▶ [AIM OF THE EXERCISE]:
The expected result is every line of the records, printed exactly.

▶ [EXCERPTED RECORDS]:
--- START ---
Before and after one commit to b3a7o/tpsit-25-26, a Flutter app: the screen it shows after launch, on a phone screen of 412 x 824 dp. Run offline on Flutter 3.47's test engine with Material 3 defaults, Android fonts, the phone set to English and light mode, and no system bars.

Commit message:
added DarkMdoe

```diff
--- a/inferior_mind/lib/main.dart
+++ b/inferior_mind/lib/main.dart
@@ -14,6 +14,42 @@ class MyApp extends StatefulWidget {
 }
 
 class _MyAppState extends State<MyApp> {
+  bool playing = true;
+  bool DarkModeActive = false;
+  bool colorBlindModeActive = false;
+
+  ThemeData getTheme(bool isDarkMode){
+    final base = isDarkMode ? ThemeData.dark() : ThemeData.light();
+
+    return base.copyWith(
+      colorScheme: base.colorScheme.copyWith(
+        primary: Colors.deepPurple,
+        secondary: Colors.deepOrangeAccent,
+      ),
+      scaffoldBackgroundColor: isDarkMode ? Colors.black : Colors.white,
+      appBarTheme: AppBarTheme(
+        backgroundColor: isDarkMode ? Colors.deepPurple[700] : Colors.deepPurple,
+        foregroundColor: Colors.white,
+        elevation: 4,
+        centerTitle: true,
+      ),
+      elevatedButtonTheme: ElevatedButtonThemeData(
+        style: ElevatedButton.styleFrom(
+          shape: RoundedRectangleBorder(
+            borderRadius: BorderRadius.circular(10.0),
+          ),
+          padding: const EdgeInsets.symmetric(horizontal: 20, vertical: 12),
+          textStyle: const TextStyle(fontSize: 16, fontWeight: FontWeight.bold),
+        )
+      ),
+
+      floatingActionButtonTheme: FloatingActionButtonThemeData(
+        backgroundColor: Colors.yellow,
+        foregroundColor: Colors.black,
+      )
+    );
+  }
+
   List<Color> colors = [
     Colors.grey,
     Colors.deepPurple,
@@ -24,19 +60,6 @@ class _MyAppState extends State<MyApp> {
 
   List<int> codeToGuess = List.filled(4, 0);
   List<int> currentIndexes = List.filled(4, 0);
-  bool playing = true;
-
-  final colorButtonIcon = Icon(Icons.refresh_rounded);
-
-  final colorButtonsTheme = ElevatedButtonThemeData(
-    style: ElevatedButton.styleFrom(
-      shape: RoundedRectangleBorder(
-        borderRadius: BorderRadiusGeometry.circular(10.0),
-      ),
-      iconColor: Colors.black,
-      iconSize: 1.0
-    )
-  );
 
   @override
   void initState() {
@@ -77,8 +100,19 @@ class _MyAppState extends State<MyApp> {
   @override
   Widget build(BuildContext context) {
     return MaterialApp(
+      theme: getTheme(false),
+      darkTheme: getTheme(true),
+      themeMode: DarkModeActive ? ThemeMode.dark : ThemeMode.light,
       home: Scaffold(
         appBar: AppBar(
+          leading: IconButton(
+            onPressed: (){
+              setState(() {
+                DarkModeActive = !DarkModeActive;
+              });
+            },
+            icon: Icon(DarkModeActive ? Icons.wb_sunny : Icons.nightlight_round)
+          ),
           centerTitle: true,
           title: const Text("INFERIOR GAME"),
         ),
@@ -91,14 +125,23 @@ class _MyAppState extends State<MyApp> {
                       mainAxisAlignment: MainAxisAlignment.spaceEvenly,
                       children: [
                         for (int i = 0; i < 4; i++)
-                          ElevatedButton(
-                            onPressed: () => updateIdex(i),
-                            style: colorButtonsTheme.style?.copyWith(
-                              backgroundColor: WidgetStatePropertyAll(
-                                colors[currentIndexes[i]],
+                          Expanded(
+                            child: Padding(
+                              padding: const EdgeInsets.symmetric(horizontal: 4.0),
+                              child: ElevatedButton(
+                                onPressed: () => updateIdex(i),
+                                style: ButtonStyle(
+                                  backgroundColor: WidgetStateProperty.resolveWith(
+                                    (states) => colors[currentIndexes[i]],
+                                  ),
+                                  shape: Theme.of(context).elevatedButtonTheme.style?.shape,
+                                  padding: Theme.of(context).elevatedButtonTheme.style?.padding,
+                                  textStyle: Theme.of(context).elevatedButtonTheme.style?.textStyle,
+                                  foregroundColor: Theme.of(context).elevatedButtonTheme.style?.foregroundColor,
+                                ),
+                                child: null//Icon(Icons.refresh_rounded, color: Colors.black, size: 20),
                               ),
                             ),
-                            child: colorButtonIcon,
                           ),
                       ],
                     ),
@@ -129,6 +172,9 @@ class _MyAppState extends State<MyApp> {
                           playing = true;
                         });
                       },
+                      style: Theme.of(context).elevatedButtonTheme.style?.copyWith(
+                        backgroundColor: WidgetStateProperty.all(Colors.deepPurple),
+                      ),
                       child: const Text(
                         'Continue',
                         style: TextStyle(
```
--- END ---
▶ [ANSWER TO THIS PROBLEM]:
Before and after one commit to b3a7o/tpsit-25-26, a Flutter app: the screen it shows after launch, on a phone screen of 412 x 824 dp. Run offline on Flutter 3.47's test engine with Material 3 defaults, Android fonts, the phone set to English and light mode, and no system bars.

Commit message:
added DarkMdoe

```diff
--- a/inferior_mind/lib/main.dart
+++ b/inferior_mind/lib/main.dart
@@ -14,6 +14,42 @@ class MyApp extends StatefulWidget {
 }
 
 class _MyAppState extends State<MyApp> {
+  bool playing = true;
+  bool DarkModeActive = false;
+  bool colorBlindModeActive = false;
+
+  ThemeData getTheme(bool isDarkMode){
+    final base = isDarkMode ? ThemeData.dark() : ThemeData.light();
+
+    return base.copyWith(
+      colorScheme: base.colorScheme.copyWith(
+        primary: Colors.deepPurple,
+        secondary: Colors.deepOrangeAccent,
+      ),
+      scaffoldBackgroundColor: isDarkMode ? Colors.black : Colors.white,
+      appBarTheme: AppBarTheme(
+        backgroundColor: isDarkMode ? Colors.deepPurple[700] : Colors.deepPurple,
+        foregroundColor: Colors.white,
+        elevation: 4,
+        centerTitle: true,
+      ),
+      elevatedButtonTheme: ElevatedButtonThemeData(
+        style: ElevatedButton.styleFrom(
+          shape: RoundedRectangleBorder(
+            borderRadius: BorderRadius.circular(10.0),
+          ),
+          padding: const EdgeInsets.symmetric(horizontal: 20, vertical: 12),
+          textStyle: const TextStyle(fontSize: 16, fontWeight: FontWeight.bold),
+        )
+      ),
+
+      floatingActionButtonTheme: FloatingActionButtonThemeData(
+        backgroundColor: Colors.yellow,
+        foregroundColor: Colors.black,
+      )
+    );
+  }
+
   List<Color> colors = [
     Colors.grey,
     Colors.deepPurple,
@@ -24,19 +60,6 @@ class _MyAppState extends State<MyApp> {
 
   List<int> codeToGuess = List.filled(4, 0);
   List<int> currentIndexes = List.filled(4, 0);
-  bool playing = true;
-
-  final colorButtonIcon = Icon(Icons.refresh_rounded);
-
-  final colorButtonsTheme = ElevatedButtonThemeData(
-    style: ElevatedButton.styleFrom(
-      shape: RoundedRectangleBorder(
-        borderRadius: BorderRadiusGeometry.circular(10.0),
-      ),
-      iconColor: Colors.black,
-      iconSize: 1.0
-    )
-  );
 
   @override
   void initState() {
@@ -77,8 +100,19 @@ class _MyAppState extends State<MyApp> {
   @override
   Widget build(BuildContext context) {
     return MaterialApp(
+      theme: getTheme(false),
+      darkTheme: getTheme(true),
+      themeMode: DarkModeActive ? ThemeMode.dark : ThemeMode.light,
       home: Scaffold(
         appBar: AppBar(
+          leading: IconButton(
+            onPressed: (){
+              setState(() {
+                DarkModeActive = !DarkModeActive;
+              });
+            },
+            icon: Icon(DarkModeActive ? Icons.wb_sunny : Icons.nightlight_round)
+          ),
           centerTitle: true,
           title: const Text("INFERIOR GAME"),
         ),
@@ -91,14 +125,23 @@ class _MyAppState extends State<MyApp> {
                       mainAxisAlignment: MainAxisAlignment.spaceEvenly,
                       children: [
                         for (int i = 0; i < 4; i++)
-                          ElevatedButton(
-                            onPressed: () => updateIdex(i),
-                            style: colorButtonsTheme.style?.copyWith(
-                              backgroundColor: WidgetStatePropertyAll(
-                                colors[currentIndexes[i]],
+                          Expanded(
+                            child: Padding(
+                              padding: const EdgeInsets.symmetric(horizontal: 4.0),
+                              child: ElevatedButton(
+                                onPressed: () => updateIdex(i),
+                                style: ButtonStyle(
+                                  backgroundColor: WidgetStateProperty.resolveWith(
+                                    (states) => colors[currentIndexes[i]],
+                                  ),
+                                  shape: Theme.of(context).elevatedButtonTheme.style?.shape,
+                                  padding: Theme.of(context).elevatedButtonTheme.style?.padding,
+                                  textStyle: Theme.of(context).elevatedButtonTheme.style?.textStyle,
+                                  foregroundColor: Theme.of(context).elevatedButtonTheme.style?.foregroundColor,
+                                ),
+                                child: null//Icon(Icons.refresh_rounded, color: Colors.black, size: 20),
                               ),
                             ),
-                            child: colorButtonIcon,
                           ),
                       ],
                     ),
@@ -129,6 +172,9 @@ class _MyAppState extends State<MyApp> {
                           playing = true;
                         });
                       },
+                      style: Theme.of(context).elevatedButtonTheme.style?.copyWith(
+                        backgroundColor: WidgetStateProperty.all(Colors.deepPurple),
+                      ),
                       child: const Text(
                         'Continue',
                         style: TextStyle(
```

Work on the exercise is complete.